Concordia University’s Centre for oral History and Digital Storytelling (COHDS) and the Association des Parents et Amis des Victimes du genocide des Tutsis au Rwanda (Page-Rwanda), representing survivors of the 1994 Rwandan genocide now living in Montréal, are in the process of building an online life stories platform for interviews with 31 survivors. Too often, sharing authority begins and ends with the interview or the field work. We need to consider how to collaborate with originating communities in the development of new tools and platform. The resulting « living archives» will enable people to engage with personal story in new and creative ways. When completed, the platform will offer us different entry-points into the audio-video recordings including a map-interface, the ability to enter the recordings via transcripts as well as an annotation tool that will allow visitors to engage directly with the audio-video content.


The Centre for Oral History and Digital Storytelling (COHDS), a major research unit of Concordia University, has more than 160 affiliated faculty, graduate students, artists, educators, partner organizations, and community members (including 24 Concordia faculty, 23 faculty from other universities, and 54 graduate students). This diverse community of practice is grounded within oral history, an interdisciplinary field that at its most basic seeks to understand the past through the remembered experiences of those who lived it. The centre comprises a substantial complex of collaborative work spaces, labs, meeting rooms, an interview studio, and interview archive. This research infrastructure has enabled COHDS to take on large-scale projects and to support numerous smaller ones. Established in 2006, COHDS has quickly established itself as one of the leading centres of oral history research and creation in the world.

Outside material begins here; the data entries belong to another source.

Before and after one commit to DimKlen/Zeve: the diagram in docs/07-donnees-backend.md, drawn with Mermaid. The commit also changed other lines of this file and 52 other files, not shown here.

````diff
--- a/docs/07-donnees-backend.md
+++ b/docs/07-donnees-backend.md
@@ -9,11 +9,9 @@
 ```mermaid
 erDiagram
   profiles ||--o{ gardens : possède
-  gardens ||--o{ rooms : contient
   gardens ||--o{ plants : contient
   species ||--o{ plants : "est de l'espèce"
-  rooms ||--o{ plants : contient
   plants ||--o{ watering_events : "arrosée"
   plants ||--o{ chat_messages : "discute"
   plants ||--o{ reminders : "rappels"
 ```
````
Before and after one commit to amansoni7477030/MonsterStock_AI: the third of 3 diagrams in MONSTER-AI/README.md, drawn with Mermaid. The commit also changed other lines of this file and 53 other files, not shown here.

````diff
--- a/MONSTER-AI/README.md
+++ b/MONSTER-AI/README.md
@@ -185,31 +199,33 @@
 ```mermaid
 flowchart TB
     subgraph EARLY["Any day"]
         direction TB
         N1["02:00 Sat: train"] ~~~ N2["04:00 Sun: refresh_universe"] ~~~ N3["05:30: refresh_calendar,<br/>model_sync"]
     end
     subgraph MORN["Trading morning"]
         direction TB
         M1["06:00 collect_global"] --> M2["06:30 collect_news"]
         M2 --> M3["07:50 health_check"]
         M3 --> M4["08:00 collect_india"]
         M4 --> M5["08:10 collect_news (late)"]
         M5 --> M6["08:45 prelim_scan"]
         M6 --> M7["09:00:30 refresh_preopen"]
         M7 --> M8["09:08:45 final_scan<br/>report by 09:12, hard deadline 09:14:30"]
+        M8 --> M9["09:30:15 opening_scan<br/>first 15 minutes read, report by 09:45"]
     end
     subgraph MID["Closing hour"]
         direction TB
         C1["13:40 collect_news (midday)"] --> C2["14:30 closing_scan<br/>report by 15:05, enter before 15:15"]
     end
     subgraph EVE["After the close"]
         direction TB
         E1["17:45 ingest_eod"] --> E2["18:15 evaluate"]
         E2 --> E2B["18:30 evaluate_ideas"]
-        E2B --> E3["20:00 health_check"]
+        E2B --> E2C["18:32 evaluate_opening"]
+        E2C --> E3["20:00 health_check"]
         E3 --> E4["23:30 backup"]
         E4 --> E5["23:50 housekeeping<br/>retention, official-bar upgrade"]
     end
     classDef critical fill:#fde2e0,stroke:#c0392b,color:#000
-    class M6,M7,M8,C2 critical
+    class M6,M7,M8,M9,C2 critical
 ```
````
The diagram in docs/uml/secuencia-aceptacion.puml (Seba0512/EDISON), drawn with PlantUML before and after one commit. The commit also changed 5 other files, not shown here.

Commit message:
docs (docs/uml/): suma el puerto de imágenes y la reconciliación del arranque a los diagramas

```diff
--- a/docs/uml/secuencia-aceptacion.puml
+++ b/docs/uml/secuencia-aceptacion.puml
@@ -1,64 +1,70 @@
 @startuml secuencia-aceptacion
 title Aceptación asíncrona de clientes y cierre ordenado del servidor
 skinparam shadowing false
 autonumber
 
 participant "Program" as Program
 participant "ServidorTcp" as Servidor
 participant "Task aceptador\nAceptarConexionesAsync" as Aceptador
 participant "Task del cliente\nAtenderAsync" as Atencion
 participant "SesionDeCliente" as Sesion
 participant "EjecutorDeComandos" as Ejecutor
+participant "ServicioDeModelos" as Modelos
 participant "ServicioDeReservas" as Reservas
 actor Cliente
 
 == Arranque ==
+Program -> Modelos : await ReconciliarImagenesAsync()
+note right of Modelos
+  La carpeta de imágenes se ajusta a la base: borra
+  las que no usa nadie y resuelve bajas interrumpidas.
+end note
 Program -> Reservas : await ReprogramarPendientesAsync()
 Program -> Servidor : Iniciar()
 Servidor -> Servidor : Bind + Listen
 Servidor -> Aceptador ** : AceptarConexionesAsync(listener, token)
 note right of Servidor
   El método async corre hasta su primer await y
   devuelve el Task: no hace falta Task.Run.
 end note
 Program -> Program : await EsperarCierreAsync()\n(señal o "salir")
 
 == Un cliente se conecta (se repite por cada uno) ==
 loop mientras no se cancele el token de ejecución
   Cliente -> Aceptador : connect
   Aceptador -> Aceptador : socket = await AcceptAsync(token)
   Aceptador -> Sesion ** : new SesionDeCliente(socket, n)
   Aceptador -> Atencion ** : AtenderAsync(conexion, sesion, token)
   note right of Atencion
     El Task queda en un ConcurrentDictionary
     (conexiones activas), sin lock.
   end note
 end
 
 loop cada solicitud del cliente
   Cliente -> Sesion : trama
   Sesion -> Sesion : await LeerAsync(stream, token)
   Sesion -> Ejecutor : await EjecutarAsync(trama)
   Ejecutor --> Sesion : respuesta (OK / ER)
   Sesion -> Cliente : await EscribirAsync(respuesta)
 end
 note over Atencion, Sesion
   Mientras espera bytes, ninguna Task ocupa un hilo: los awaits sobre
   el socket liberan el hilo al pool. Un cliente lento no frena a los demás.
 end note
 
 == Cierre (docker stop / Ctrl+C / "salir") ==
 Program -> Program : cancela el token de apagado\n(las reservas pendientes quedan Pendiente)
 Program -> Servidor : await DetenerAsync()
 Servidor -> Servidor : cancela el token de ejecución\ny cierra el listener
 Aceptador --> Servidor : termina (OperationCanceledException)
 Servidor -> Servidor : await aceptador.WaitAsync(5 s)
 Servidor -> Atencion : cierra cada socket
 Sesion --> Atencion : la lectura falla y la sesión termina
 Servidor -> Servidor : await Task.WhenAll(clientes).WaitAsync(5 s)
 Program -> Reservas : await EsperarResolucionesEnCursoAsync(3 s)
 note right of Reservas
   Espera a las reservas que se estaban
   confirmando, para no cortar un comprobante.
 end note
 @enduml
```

Montréal’s Rwandan community comes together each April to commemorate the hundreds of thousands of Tutsi who were murdered during the 1994 genocide. It is therefore a month of mourning and of intense emotions. For nearly fifteen years, PAGE RWANDA, formed by the parents and friends of the victims of the genocide now living in Montréal, has organized a commemorative walk to the Sailors’ Memorial Tower on the St. Lawrence River in the Old Port. Formed in the immediate aftermath of the 1994 genocide of Rwandan Tutsi, PAGE RWANDA organizes the annual commemoration and has undertaken extensive educational and memory work as well as research either in partnership with universities or on its own.


  • Steven High
  • Callixte Kabayiza
  • Sebastien Caquard
  • Jean-Paul Nylinkwaya
  • Bernadette Kayrangwa
  • Lisa Ndejuru
  • Chrysanthe Kaysire
  • Monique Mukamo
  • Jacques Rwirangira
  • Emmanuel Habimana
  • Marie Lavorel
  • Antonia Hernandez
  • Emory Shaw
  • Rodolphe Gonzales
  • José Alavez
  • Amoz Ayes
  • Sabine Bergler
  • Lu Xiao



This project would not be possible without the financial support of the Social Sciences and Humanities Research Council, Concordia University, the Canada Research Chairs Programme and the support of the Centre for Oral History and Digital Storytelling. We would especially like to thank all of the individuals we had the pleasure of interviewing and working throughout this process.